## [PROBLEM]
Copy out every line from the records that includes "files".

Segment Start: STUDY MATERIAL

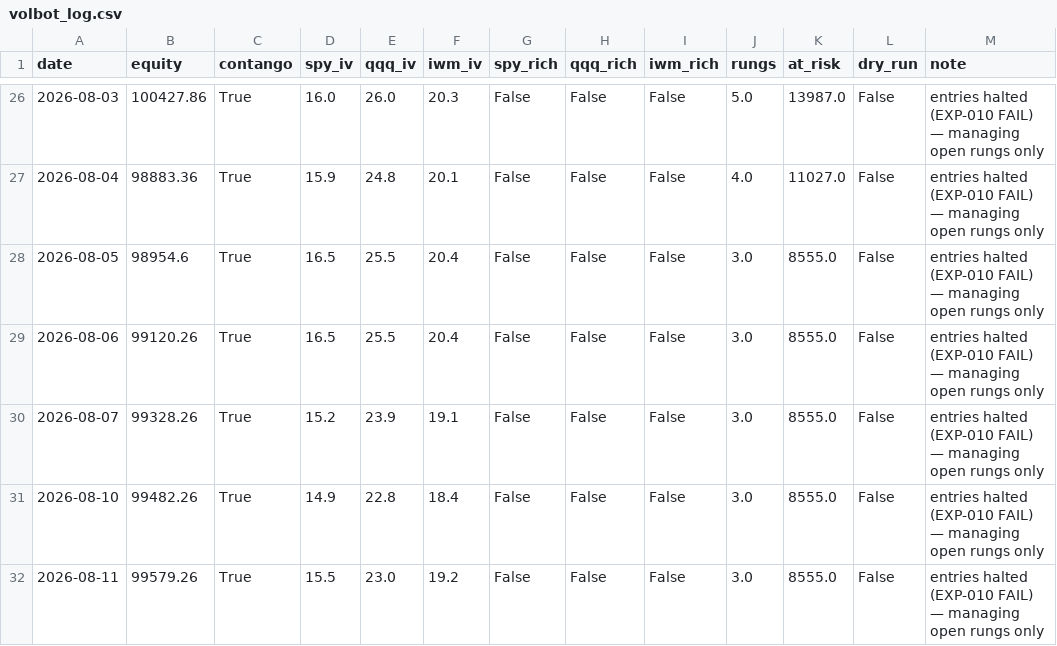
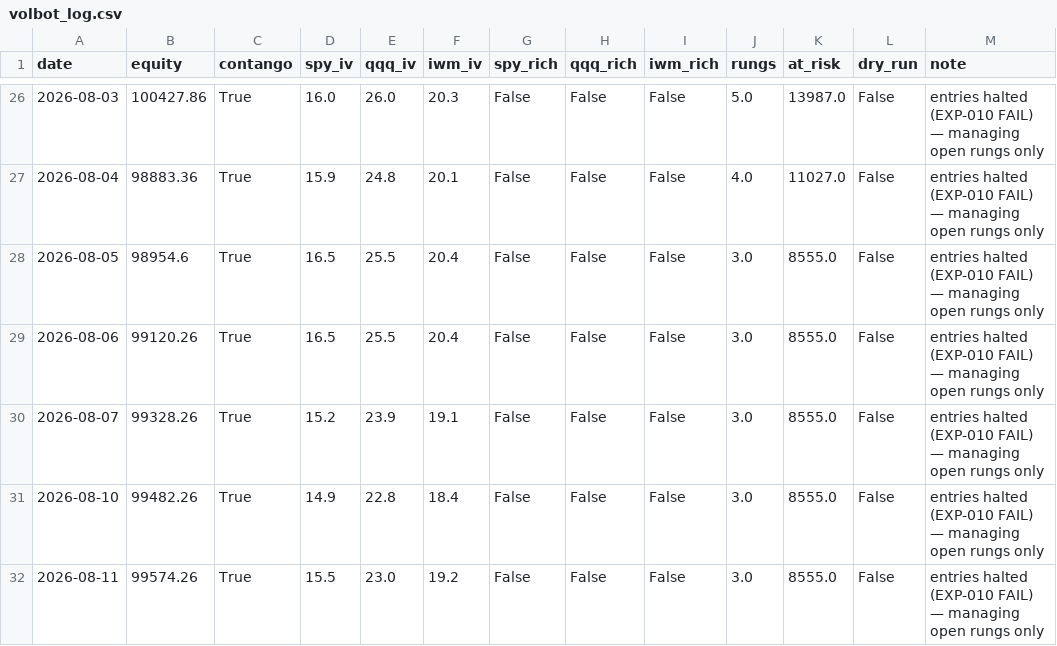
Before and after one commit to Tyler-Morton/BeatTheComp, a CSV file: volbot/volbot_log.csv, drawn as a sheet; only a part is shown, gaps mark what is left out.

```diff
--- a/volbot/volbot_log.csv
+++ b/volbot/volbot_log.csv
@@ -31,2 +31,2 @@ date,equity,contango,spy_iv,qqq_iv,iwm_iv,spy_rich,qqq_rich,iwm_rich,rungs,at_ri
 2026-08-10,99482.26,True,14.9,22.8,18.4,False,False,False,3.0,8555.0,False,entries halted (EXP-010 FAIL) — managing open rungs only
-2026-08-11,99579.26,True,15.5,23.0,19.2,False,False,False,3.0,8555.0,False,entries halted (EXP-010 FAIL) — managing open rungs only
+2026-08-11,99574.26,True,15.5,23.0,19.2,False,False,False,3.0,8555.0,False,entries halted (EXP-010 FAIL) — managing open rungs only
```
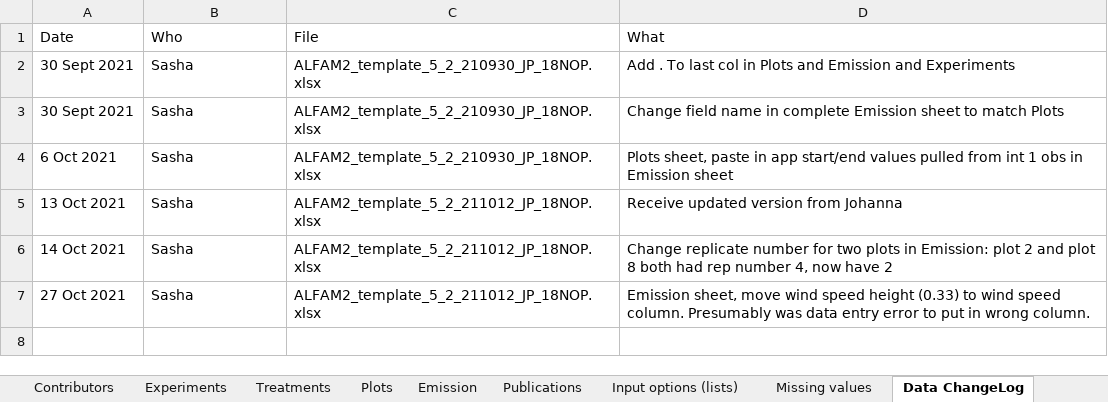
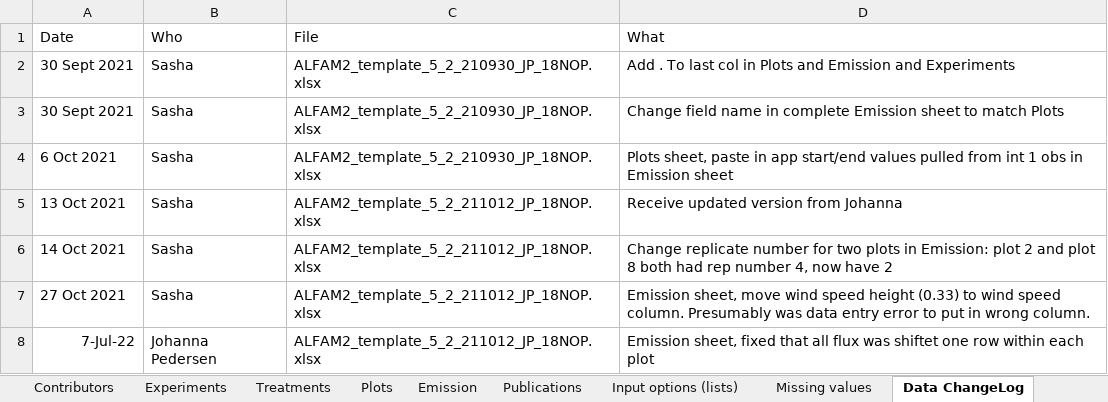
Before and after one commit to AU-BCE-EE/ALFAM2-data, an Excel workbook: data-submitted/03/AU/ALFAM2_template_5_2_211012_JP_18NOP.xlsx, sheet Data ChangeLog, drawn as a sheet; values as stored, in another font and other column widths than the file's, no borders; the diff names each change by its address in the sheet, - before the commit and + after, or states it on an @@ line.

Commit message:
Update JP AU files.
Submitted files now correct initial flux = 0 problem.

```diff
--- a/data-submitted/03/AU/ALFAM2_template_5_2_211012_JP_18NOP.xlsx (sheet Data ChangeLog)
+++ b/data-submitted/03/AU/ALFAM2_template_5_2_211012_JP_18NOP.xlsx (sheet Data ChangeLog)
+row 8: 7-Jul-22 | Johanna Pedersen | ALFAM2_template_5_2_211012_JP_18NOP.xlsx | Emission sheet, fixed that all flux was shiftet one row within each plot
```
Also changed, not shown: sheet Emission, sheet Submitter, data-submitted/03/AU/ALFAM2_template_5_2_211012_JP_18ABC.xlsx, data-submitted/03/AU/ALFAM2_template_5_2_211012_JP_18GHI.xlsx, 29 other files.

Segment End: STUDY MATERIAL

## [FINISHED TASK]
Update JP AU files.
Submitted files now correct initial flux = 0 problem.
Also changed, not shown: sheet Emission, sheet Submitter, data-submitted/03/AU/ALFAM2_template_5_2_211012_JP_18ABC.xlsx, data-submitted/03/AU/ALFAM2_template_5_2_211012_JP_18GHI.xlsx, 29 other files.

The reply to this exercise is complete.